▶ PROBLEM DETAILS
In full and without alteration, print the records below, minus any images.

▶ MATERIALS PROVIDED
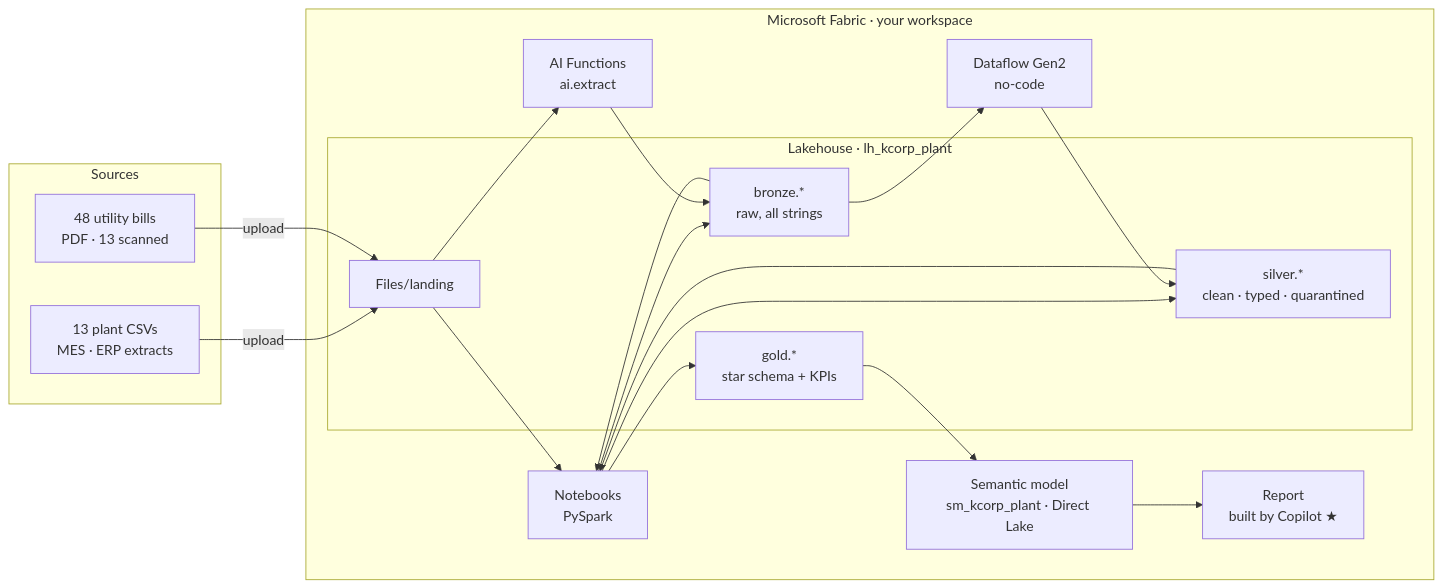
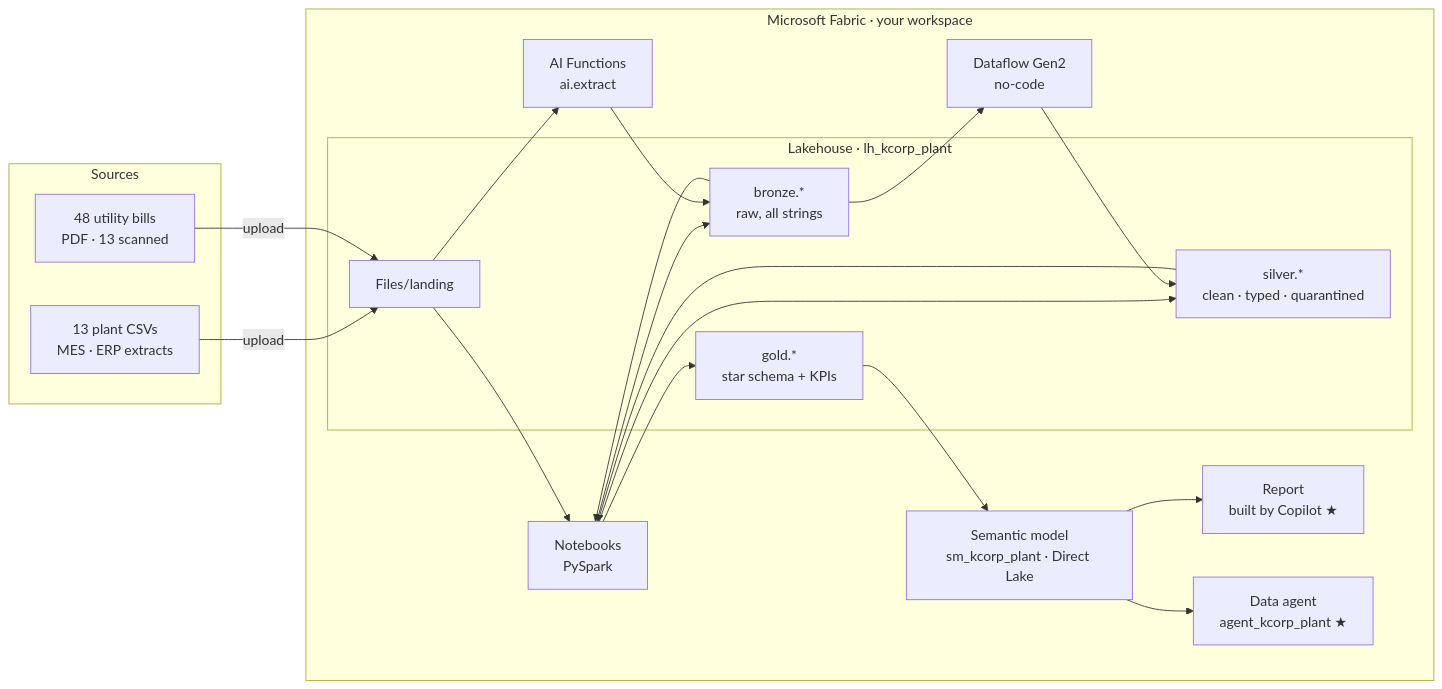
The diagram in README.md (stellistic/astar-workshop-011026), drawn with Mermaid before and after one commit. The commit also changed other lines of this file and 35 other files, not shown here.

First line of the commit message:
feat: add optional Lab 9 Fabric data agent on the semantic model

````diff
--- a/README.md
+++ b/README.md
@@ -21,29 +21,31 @@
 ```mermaid
 flowchart LR
   subgraph SRC["Sources"]
     CSV["13 plant CSVs<br/>MES · ERP extracts"]
     PDF["48 utility bills<br/>PDF · 13 scanned"]
   end
   subgraph FAB["Microsoft Fabric · your workspace"]
     subgraph LH["Lakehouse · lh_kcorp_plant"]
       FILES["Files/landing"]
       BRZ["bronze.*<br/>raw, all strings"]
       SLV["silver.*<br/>clean · typed · quarantined"]
       GLD["gold.*<br/>star schema + KPIs"]
     end
     NB["Notebooks<br/>PySpark"]
     DF["Dataflow Gen2<br/>no-code"]
     AI["AI Functions<br/>ai.extract"]
     SM["Semantic model<br/>sm_kcorp_plant · Direct Lake"]
     RPT["Report<br/>built by Copilot ★"]
+    AGT["Data agent<br/>agent_kcorp_plant ★"]
   end
   CSV -->|upload| FILES
   PDF -->|upload| FILES
   FILES --> NB --> BRZ
   BRZ --> NB
   NB --> SLV
   BRZ --> DF --> SLV
   FILES --> AI --> BRZ
   SLV --> NB --> GLD
   GLD --> SM --> RPT
+  SM --> AGT
 ```
````
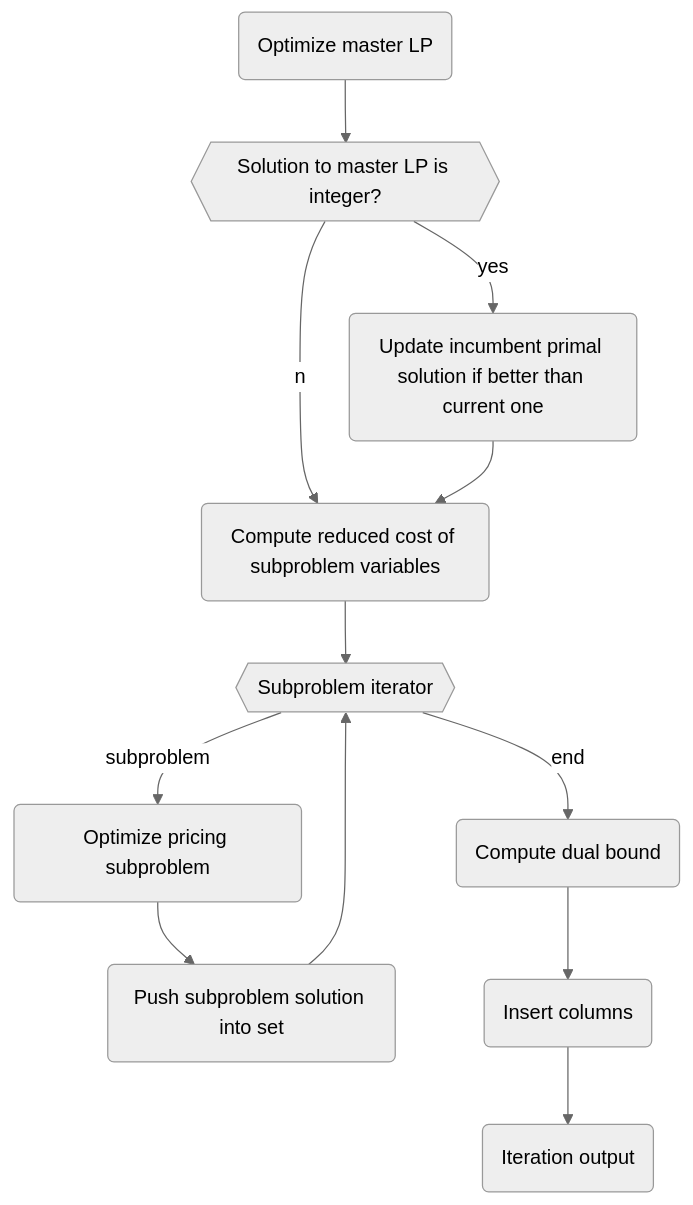
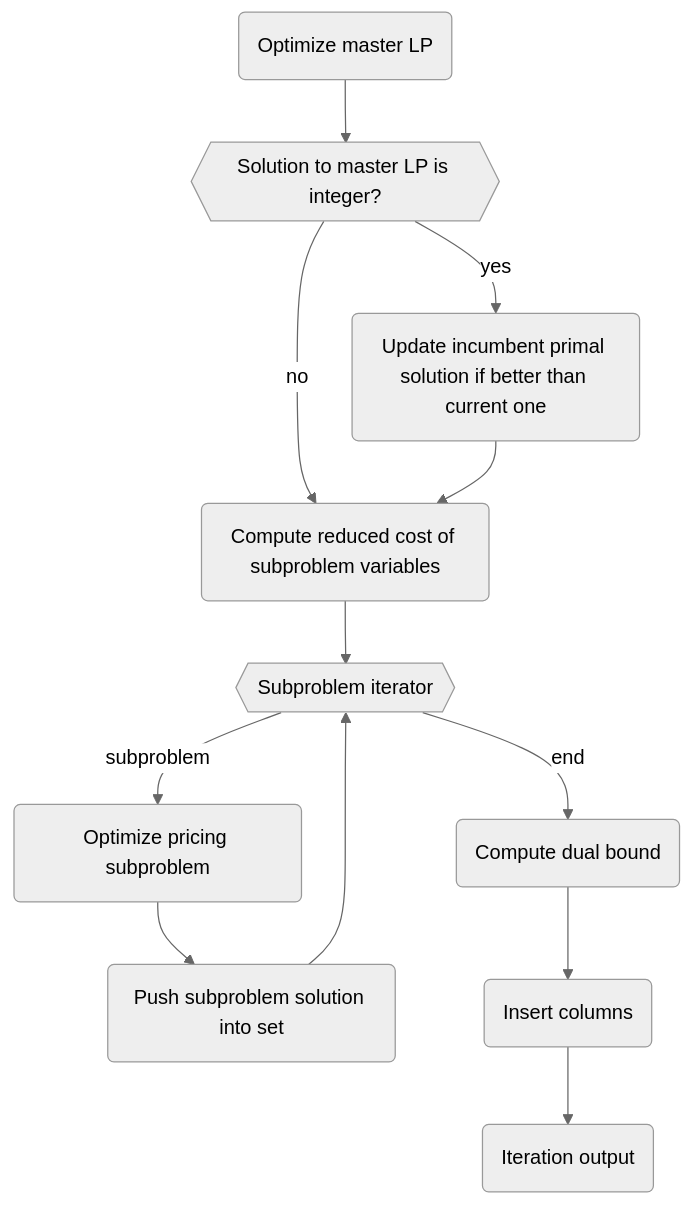
Before and after one commit to atoptima/Coluna.jl: the second of 2 diagrams in docs/src/api/colgen.md, drawn with Mermaid (neutral theme).

Commit message:
Fix label in mermaid diagram (#1137)

````diff
--- a/docs/src/api/colgen.md
+++ b/docs/src/api/colgen.md
@@ -268,34 +268,34 @@
 ```mermaid
 flowchart TB;
     id1(Optimize master LP)
     id2{{Solution to master LP is integer?}}
     id3(Update incumbent primal solution if better than current one)
     id4(Compute reduced cost of subproblem variables)
     id5{{Subproblem iterator}}
     id6(Optimize pricing subproblem)
     id7(Push subproblem solution into set)
     id8(Compute dual bound)
     id9(Insert columns)
     id10(Iteration output)
     id1 --> id2
     id2 --yes--> id3
-    id2 --no--> id4
+    id2 --no --> id4
     id3 --> id4
     id4 --> id5
     id5 --subproblem--> id6
     id6 --> id7
     id7 --> id5
     id5 --end--> id8
     id8 --> id9
     id9 --> id10
     click id1 href "#Optimize-master-LP" "Link to doc"
     click id2 href "#Check-integrality-of-the-master-LP-solution" "Link to doc"
     click id3 href "#Update-incumbent-primal-solution" "Link to doc"
     click id4 href "#Reduced-costs-calculation" "Link to doc"
     click id5 href "#Pricing-subproblem-iterator" "Link to doc"
     click id6 href "#Pricing-subproblem-optimization" "Link to doc"
     click id7 href "#Set-of-generated-columns" "Link to doc"
     click id8 href "#Dual-bound-calculation" "Link to doc"
     click id9 href "#Columns-insertion" "Link to doc"
     click id10 href "#Iteration-output" "Link to doc"
 ```
````
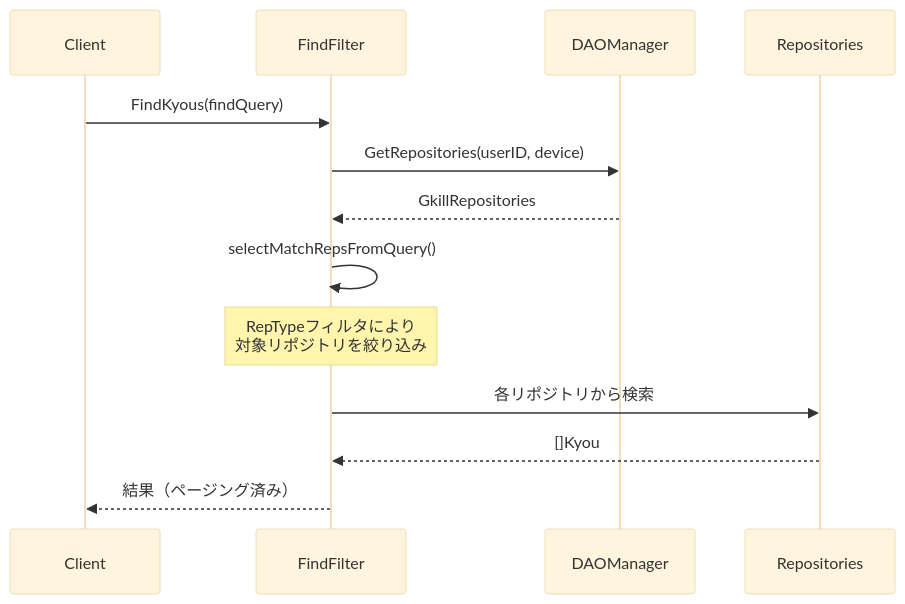
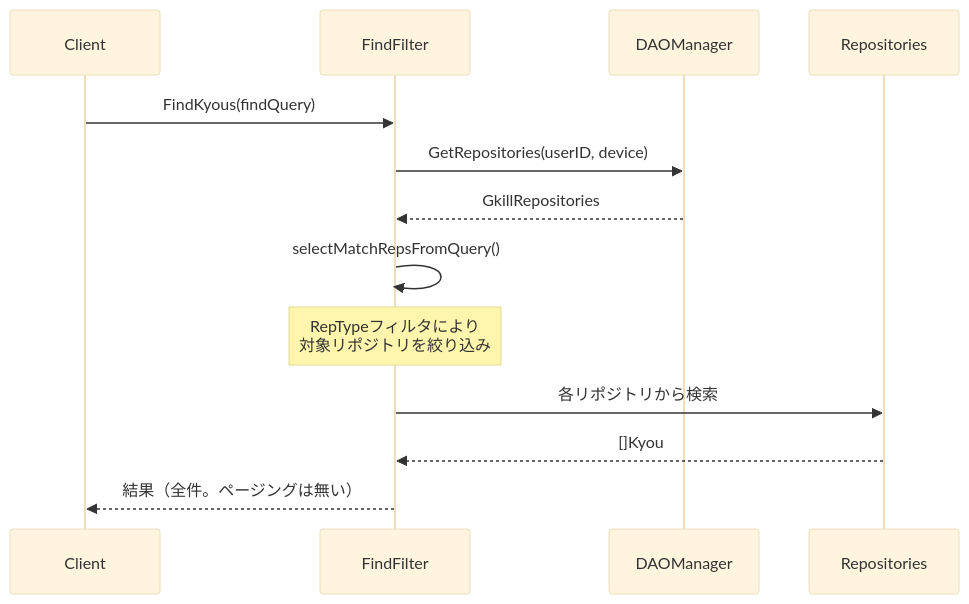
The second of 3 diagrams in documents/reverse/dvnf-rep-type-spec.md (mt3hr/gkill), drawn with Mermaid (base theme) before and after one commit. The commit also changed other lines of this file and 146 other files, not shown here.

````diff
--- a/documents/reverse/dvnf-rep-type-spec.md
+++ b/documents/reverse/dvnf-rep-type-spec.md
@@ -234,16 +234,16 @@
 ```mermaid
 sequenceDiagram
     participant Client
     participant FindFilter
     participant DAOManager
     participant Repositories
 
     Client->>FindFilter: FindKyous(findQuery)
     FindFilter->>DAOManager: GetRepositories(userID, device)
     DAOManager-->>FindFilter: GkillRepositories
     FindFilter->>FindFilter: selectMatchRepsFromQuery()
     Note over FindFilter: RepTypeフィルタにより<br/>対象リポジトリを絞り込み
     FindFilter->>Repositories: 各リポジトリから検索
     Repositories-->>FindFilter: []Kyou
-    FindFilter-->>Client: 結果（ページング済み）
+    FindFilter-->>Client: 結果（全件。ページングは無い）
 ```
````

▶ ANSWER SECTION
The diagram in README.md (stellistic/astar-workshop-011026), drawn with Mermaid before and after one commit. The commit also changed other lines of this file and 35 other files, not shown here.

First line of the commit message:
feat: add optional Lab 9 Fabric data agent on the semantic model

````diff
--- a/README.md
+++ b/README.md
@@ -21,29 +21,31 @@
 ```mermaid
 flowchart LR
   subgraph SRC["Sources"]
     CSV["13 plant CSVs<br/>MES · ERP extracts"]
     PDF["48 utility bills<br/>PDF · 13 scanned"]
   end
   subgraph FAB["Microsoft Fabric · your workspace"]
     subgraph LH["Lakehouse · lh_kcorp_plant"]
       FILES["Files/landing"]
       BRZ["bronze.*<br/>raw, all strings"]
       SLV["silver.*<br/>clean · typed · quarantined"]
       GLD["gold.*<br/>star schema + KPIs"]
     end
     NB["Notebooks<br/>PySpark"]
     DF["Dataflow Gen2<br/>no-code"]
     AI["AI Functions<br/>ai.extract"]
     SM["Semantic model<br/>sm_kcorp_plant · Direct Lake"]
     RPT["Report<br/>built by Copilot ★"]
+    AGT["Data agent<br/>agent_kcorp_plant ★"]
   end
   CSV -->|upload| FILES
   PDF -->|upload| FILES
   FILES --> NB --> BRZ
   BRZ --> NB
   NB --> SLV
   BRZ --> DF --> SLV
   FILES --> AI --> BRZ
   SLV --> NB --> GLD
   GLD --> SM --> RPT
+  SM --> AGT
 ```
````
Before and after one commit to atoptima/Coluna.jl: the second of 2 diagrams in docs/src/api/colgen.md, drawn with Mermaid (neutral theme).

Commit message:
Fix label in mermaid diagram (#1137)

````diff
--- a/docs/src/api/colgen.md
+++ b/docs/src/api/colgen.md
@@ -268,34 +268,34 @@
 ```mermaid
 flowchart TB;
     id1(Optimize master LP)
     id2{{Solution to master LP is integer?}}
     id3(Update incumbent primal solution if better than current one)
     id4(Compute reduced cost of subproblem variables)
     id5{{Subproblem iterator}}
     id6(Optimize pricing subproblem)
     id7(Push subproblem solution into set)
     id8(Compute dual bound)
     id9(Insert columns)
     id10(Iteration output)
     id1 --> id2
     id2 --yes--> id3
-    id2 --no--> id4
+    id2 --no --> id4
     id3 --> id4
     id4 --> id5
     id5 --subproblem--> id6
     id6 --> id7
     id7 --> id5
     id5 --end--> id8
     id8 --> id9
     id9 --> id10
     click id1 href "#Optimize-master-LP" "Link to doc"
     click id2 href "#Check-integrality-of-the-master-LP-solution" "Link to doc"
     click id3 href "#Update-incumbent-primal-solution" "Link to doc"
     click id4 href "#Reduced-costs-calculation" "Link to doc"
     click id5 href "#Pricing-subproblem-iterator" "Link to doc"
     click id6 href "#Pricing-subproblem-optimization" "Link to doc"
     click id7 href "#Set-of-generated-columns" "Link to doc"
     click id8 href "#Dual-bound-calculation" "Link to doc"
     click id9 href "#Columns-insertion" "Link to doc"
     click id10 href "#Iteration-output" "Link to doc"
 ```
````
The second of 3 diagrams in documents/reverse/dvnf-rep-type-spec.md (mt3hr/gkill), drawn with Mermaid (base theme) before and after one commit. The commit also changed other lines of this file and 146 other files, not shown here.

````diff
--- a/documents/reverse/dvnf-rep-type-spec.md
+++ b/documents/reverse/dvnf-rep-type-spec.md
@@ -234,16 +234,16 @@
 ```mermaid
 sequenceDiagram
     participant Client
     participant FindFilter
     participant DAOManager
     participant Repositories
 
     Client->>FindFilter: FindKyous(findQuery)
     FindFilter->>DAOManager: GetRepositories(userID, device)
     DAOManager-->>FindFilter: GkillRepositories
     FindFilter->>FindFilter: selectMatchRepsFromQuery()
     Note over FindFilter: RepTypeフィルタにより<br/>対象リポジトリを絞り込み
     FindFilter->>Repositories: 各リポジトリから検索
     Repositories-->>FindFilter: []Kyou
-    FindFilter-->>Client: 結果（ページング済み）
+    FindFilter-->>Client: 結果（全件。ページングは無い）
 ```
````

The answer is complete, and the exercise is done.